─── Dataset content ───

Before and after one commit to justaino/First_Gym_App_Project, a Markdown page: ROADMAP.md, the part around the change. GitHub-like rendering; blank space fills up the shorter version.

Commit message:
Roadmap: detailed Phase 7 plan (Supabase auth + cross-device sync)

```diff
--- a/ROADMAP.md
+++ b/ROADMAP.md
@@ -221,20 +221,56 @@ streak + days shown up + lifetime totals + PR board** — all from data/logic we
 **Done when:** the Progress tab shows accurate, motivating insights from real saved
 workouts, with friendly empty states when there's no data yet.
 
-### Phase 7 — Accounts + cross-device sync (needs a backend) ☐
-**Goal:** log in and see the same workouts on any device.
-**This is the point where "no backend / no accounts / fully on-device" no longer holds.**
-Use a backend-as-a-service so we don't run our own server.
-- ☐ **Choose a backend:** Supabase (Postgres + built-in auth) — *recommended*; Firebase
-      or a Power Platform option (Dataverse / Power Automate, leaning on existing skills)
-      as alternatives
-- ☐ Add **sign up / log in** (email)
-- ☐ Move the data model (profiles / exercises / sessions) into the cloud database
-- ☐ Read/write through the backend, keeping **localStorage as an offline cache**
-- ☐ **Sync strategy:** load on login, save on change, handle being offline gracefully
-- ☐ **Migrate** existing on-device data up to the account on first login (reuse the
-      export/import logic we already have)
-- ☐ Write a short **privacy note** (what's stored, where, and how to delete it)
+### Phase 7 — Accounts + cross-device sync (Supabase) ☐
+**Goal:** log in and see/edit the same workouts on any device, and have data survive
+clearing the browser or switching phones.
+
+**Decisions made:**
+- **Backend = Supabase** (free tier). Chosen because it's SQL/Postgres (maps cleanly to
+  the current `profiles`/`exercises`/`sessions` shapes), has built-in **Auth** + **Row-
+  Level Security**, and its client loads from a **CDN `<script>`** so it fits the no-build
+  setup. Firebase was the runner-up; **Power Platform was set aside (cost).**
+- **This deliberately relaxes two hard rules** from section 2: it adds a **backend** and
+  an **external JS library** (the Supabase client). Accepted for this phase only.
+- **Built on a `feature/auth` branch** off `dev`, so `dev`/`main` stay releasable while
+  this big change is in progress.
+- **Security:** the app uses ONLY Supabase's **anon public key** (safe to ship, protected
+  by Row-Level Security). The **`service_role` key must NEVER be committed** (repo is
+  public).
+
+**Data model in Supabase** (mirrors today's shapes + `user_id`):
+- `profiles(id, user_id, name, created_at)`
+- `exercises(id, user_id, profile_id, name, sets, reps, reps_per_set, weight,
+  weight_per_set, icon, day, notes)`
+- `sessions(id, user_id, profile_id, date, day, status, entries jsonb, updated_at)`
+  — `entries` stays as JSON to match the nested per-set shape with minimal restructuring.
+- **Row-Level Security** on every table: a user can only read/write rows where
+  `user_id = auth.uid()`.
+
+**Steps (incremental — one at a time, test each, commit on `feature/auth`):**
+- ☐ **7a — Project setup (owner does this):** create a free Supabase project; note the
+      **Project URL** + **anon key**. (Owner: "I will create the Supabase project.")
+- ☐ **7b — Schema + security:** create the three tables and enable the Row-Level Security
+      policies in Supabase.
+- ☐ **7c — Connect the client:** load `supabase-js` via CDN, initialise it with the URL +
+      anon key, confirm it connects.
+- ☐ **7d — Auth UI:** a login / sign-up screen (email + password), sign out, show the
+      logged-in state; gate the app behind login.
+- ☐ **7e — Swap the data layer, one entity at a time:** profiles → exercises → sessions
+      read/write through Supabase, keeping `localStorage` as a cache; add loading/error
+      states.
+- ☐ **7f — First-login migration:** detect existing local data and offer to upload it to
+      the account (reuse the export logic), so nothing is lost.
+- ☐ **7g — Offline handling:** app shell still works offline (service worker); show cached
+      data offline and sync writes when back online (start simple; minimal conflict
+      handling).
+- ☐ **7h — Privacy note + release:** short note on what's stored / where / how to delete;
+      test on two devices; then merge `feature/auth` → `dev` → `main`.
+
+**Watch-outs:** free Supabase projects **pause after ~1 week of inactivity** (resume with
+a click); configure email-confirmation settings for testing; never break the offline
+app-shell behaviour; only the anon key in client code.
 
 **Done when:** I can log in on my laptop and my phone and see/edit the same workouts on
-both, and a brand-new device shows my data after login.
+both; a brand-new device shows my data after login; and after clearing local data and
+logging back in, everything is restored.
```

───

Task directions: Sift through the material above and copy each line that holds "email".

Answer to this exercise:
-- ☐ Add **sign up / log in** (email)
+- ☐ **7d — Auth UI:** a login / sign-up screen (email + password), sign out, show the
+a click); configure email-confirmation settings for testing; never break the offline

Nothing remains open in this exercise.